    2. The smart infusion pump scans the patient’s ID wrist bracelet and/or thumbprint. It confirms the patient’s identity and confirms that this patient has the medication contained within it ordered for this time. The nurse attaches the infusion pump to the patient’s IV and the drug is delivered by the smart infusion pump. Oral, rectal, intramuscular, subcutaneous, inhaled, topical, ophthalmic, and so on, medications would require alternate smart delivery systems. The smart infusion pump then sends a signal to the hospital computer that the medication has been administered and an entry is made into the patient’s medication administration record.
    3. Additional checks and balances could be implemented. If the medication is not removed from the automated medication dispensing unit within 30 minutes of the medication order administration time, an alert will notify the nurse and the medication administration supervisor (eg, charge nurse, unit supervisor, pharma- cist). If medication administration in not confirmed within 1 hour of removal from the automated medication dispensing unit, an alert will notify the nurse and the medication administration supervisor.

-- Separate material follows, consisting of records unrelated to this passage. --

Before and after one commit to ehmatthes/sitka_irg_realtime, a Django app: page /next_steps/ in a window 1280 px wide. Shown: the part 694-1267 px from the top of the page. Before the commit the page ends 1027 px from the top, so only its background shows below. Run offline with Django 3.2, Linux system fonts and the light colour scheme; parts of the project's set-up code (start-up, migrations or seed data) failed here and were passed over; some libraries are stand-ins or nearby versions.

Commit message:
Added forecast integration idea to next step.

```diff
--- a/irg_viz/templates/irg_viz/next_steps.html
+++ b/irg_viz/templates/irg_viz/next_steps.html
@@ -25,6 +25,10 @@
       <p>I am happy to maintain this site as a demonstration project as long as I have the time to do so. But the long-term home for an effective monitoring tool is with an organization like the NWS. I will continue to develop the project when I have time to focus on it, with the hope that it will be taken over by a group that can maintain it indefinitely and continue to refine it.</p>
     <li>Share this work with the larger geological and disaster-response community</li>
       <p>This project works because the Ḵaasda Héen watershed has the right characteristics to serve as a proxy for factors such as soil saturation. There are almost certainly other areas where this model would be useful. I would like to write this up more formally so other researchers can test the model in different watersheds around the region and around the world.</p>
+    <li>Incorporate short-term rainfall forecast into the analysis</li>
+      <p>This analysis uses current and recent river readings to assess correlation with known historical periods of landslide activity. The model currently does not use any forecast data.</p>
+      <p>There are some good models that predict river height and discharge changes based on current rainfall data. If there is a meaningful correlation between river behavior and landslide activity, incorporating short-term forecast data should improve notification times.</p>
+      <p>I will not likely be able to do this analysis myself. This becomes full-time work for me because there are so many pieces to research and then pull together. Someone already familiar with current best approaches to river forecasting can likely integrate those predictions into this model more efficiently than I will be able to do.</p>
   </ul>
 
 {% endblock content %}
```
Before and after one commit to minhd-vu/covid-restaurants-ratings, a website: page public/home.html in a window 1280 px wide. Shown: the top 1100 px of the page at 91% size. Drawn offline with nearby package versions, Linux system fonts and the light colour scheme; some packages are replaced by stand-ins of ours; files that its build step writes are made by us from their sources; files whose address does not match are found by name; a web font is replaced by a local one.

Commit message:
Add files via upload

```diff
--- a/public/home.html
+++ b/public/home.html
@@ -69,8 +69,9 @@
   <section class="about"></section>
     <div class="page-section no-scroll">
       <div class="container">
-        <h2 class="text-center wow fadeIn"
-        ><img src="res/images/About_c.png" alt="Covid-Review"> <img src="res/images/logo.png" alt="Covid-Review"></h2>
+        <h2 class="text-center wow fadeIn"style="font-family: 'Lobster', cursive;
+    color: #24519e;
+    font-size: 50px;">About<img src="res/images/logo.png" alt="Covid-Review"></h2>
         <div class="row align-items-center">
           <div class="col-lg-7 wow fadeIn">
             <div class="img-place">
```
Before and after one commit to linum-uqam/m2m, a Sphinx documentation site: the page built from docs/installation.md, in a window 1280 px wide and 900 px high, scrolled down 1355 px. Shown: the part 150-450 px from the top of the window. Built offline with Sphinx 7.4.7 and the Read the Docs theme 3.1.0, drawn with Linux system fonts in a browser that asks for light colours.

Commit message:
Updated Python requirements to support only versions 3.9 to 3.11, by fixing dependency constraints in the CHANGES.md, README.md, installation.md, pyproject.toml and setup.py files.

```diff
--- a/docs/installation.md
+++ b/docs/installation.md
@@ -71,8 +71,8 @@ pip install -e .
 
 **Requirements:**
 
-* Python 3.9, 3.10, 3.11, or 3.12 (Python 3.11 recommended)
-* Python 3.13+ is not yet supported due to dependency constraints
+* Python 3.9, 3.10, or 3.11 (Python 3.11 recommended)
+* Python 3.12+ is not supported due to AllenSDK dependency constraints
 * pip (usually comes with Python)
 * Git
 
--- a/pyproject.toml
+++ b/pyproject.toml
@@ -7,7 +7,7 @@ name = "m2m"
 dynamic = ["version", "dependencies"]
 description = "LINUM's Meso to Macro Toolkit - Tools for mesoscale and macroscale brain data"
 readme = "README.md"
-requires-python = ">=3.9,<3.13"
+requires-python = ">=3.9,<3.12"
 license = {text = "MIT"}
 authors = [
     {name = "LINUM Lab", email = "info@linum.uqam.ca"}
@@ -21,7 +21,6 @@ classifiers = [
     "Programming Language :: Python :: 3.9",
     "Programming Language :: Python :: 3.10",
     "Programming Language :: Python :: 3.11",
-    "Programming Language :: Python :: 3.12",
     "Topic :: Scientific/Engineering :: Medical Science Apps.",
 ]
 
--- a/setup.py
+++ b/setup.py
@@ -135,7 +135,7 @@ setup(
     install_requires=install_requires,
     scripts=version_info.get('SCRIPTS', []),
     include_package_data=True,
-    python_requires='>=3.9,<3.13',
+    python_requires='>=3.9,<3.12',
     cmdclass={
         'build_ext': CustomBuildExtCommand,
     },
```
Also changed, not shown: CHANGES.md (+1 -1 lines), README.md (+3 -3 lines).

It is clear that the implementation of high reliability systems have a long way to go. The computer program described in this study affects only 1 or 2 of these steps, and its reliability is still compromised by human data input, which this study confirms to have a potential for error.

In conclusion, computerized assistance reduced errors and the time required for drug administration calculations. A pattern of errors emerged, noting that drug infusion calculations and reading/interpreting certain drug labels (digoxin and insulin) were more error prone. Optimizing the layout of drug labels could reduce the error rate for error prone labels.